Water Colour on Paper, 1946
15’’ x 13’’
Oil on Board 1946
16.5’’ x 12’’
Emergence of styles
Having had formal artistic training from the Sir J J School of Art, Bombay and later at the Academy Julian, Paris, Hebbar taught art at the J J School for many years and was sought after as an art mentor by several institutions. While his early works reflect an influence of the academic style as can be seen in ‘Lady from Kerala’, he belongs to the generation of painters who allowed themselves to be influenced by the world and tried to grapple with an art-world continually re-enunciating the art process. His later travels across the world especially to Europe and the Far East including Japan and Indonesia therefore had a significant influence on him that made him re-define his style, which became more globally encompassing, abstract and symbolic. The portraits reflect a more intimate and personal mode of the artist’s interaction with his contemporaries and the people in his world including anonymous faces who feature as familiar strangers in this kinship cluster as part of his experiential world. While Hebbar’s style evolved from the depictive towards an abstract style, the major medium of his works being oil on canvas, it was complemented by a equally robust body of work in the medium of the line drawing – a style now famous as the ‘Singing lines’ – a term attributed to his drawings by writer Mulk Raj Anand.
The most prominent contemporaries of Hebbar in Bombay were the Bombay Progressive Artists’ Group of the time which included artists like F. N. Souza, S. H. Raza, M. F. Husain, K. H. Ara, H. A. Gade, S. K. Bakre et al. Hebbar had grown up amidst a musical environment rich with folk performative traditions like Yakshagaana. His longstanding friendship with the cultural polyglot Dr. Shivrama Karanth who also hailed from the same region is well known while Charles Gerard, the dean of Sir J J School of Art Mumbai was a mentor to K K Hebbar who helped him find his individual style beyond mere technical skill.
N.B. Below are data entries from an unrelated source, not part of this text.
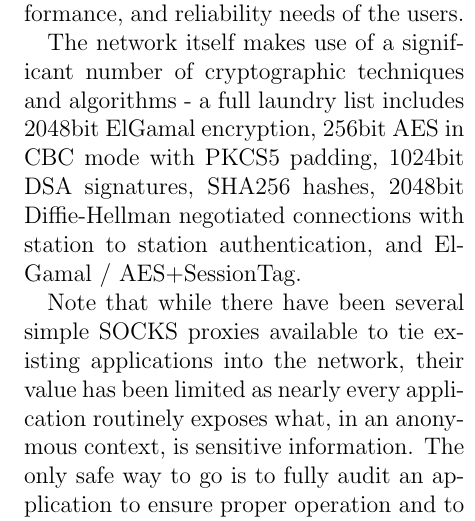
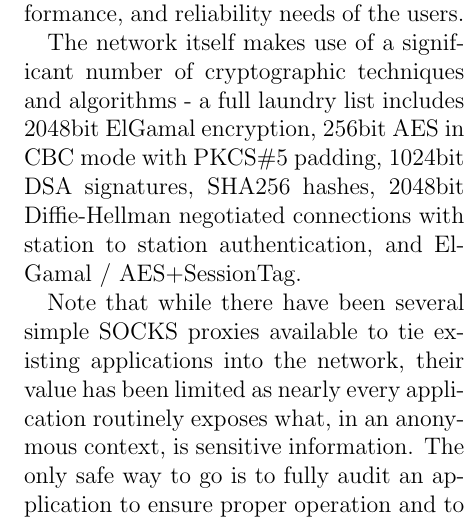
Before and after one commit to str4d/i2p-paper, a LaTeX paper (i2p-paper.tex): part of one column of page 2 of 3, cut so that both start at the same text. Compiled offline with pdfLaTeX.

Commit message:
escape #

```diff
--- a/i2p-paper.tex
+++ b/i2p-paper.tex
@@ -22,7 +22,7 @@ The network itself is message oriented - it is essentially a secure and anonymou
 
 To deal with a wide range of attacks, I2P is fully distributed with no centralized resources - and hence there are no directory servers keeping statistics regarding the performance and reliability of routers within the network. As such, each router must keep and maintain profiles of various routers and is responsible for selecting appropriate peers to meet the anonymity, performance, and reliability needs of the users.
 
-The network itself makes use of a significant number of cryptographic techniques and algorithms - a full laundry list includes 2048bit ElGamal encryption, 256bit AES in CBC mode with PKCS#5 padding, 1024bit DSA signatures, SHA256 hashes, 2048bit Diffie-Hellman negotiated connections with station to station authentication, and ElGamal / AES+SessionTag.
+The network itself makes use of a significant number of cryptographic techniques and algorithms - a full laundry list includes 2048bit ElGamal encryption, 256bit AES in CBC mode with PKCS\#5 padding, 1024bit DSA signatures, SHA256 hashes, 2048bit Diffie-Hellman negotiated connections with station to station authentication, and ElGamal / AES+SessionTag.
 
 Note that while there have been several simple SOCKS proxies available to tie existing applications into the network, their value has been limited as nearly every application routinely exposes what, in an anonymous context, is sensitive information. The only safe way to go is to fully audit an application to ensure proper operation and to assist in that we provide a series of APIs in various languages which can be used to make the most out of the network.
 
```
The Artist’s Socio-Political World
Hebbar’s portraits reflect a different mode of artistic engagement with his world, displaying not only aesthetic concerns but also a larger socio-economic context under which the portraits and the people in the portraits existed.
The artist’s emergence is intrinsically linked to dedicated friendships and patronage that supports and makes possible an artist’s freedom and an artist’s voice to come to the fore. These portraits represent a set of government commissioned portraits of political leaders and patrons portrayed in moods that are quite domestic, intimate and non-formal.
His general aesthetic moves away from glorification of any ideal ‘personhood’ and strives to stay true to the contextual mood and state of mind of the subjects portrayed, be it the coupled portraits of the Broese family who were life-long patrons and collectors of Hebbar’s works, or the portraits of John F Kennedy and Pandit Nehru commissioned by the Times of India group for the Illustrated Weekly of India magazine, or the life-size portrait of Smt. Indira Gandhi which was made during her final days showing a vulnerable side of the national leader contrary to conventions of political portraiture.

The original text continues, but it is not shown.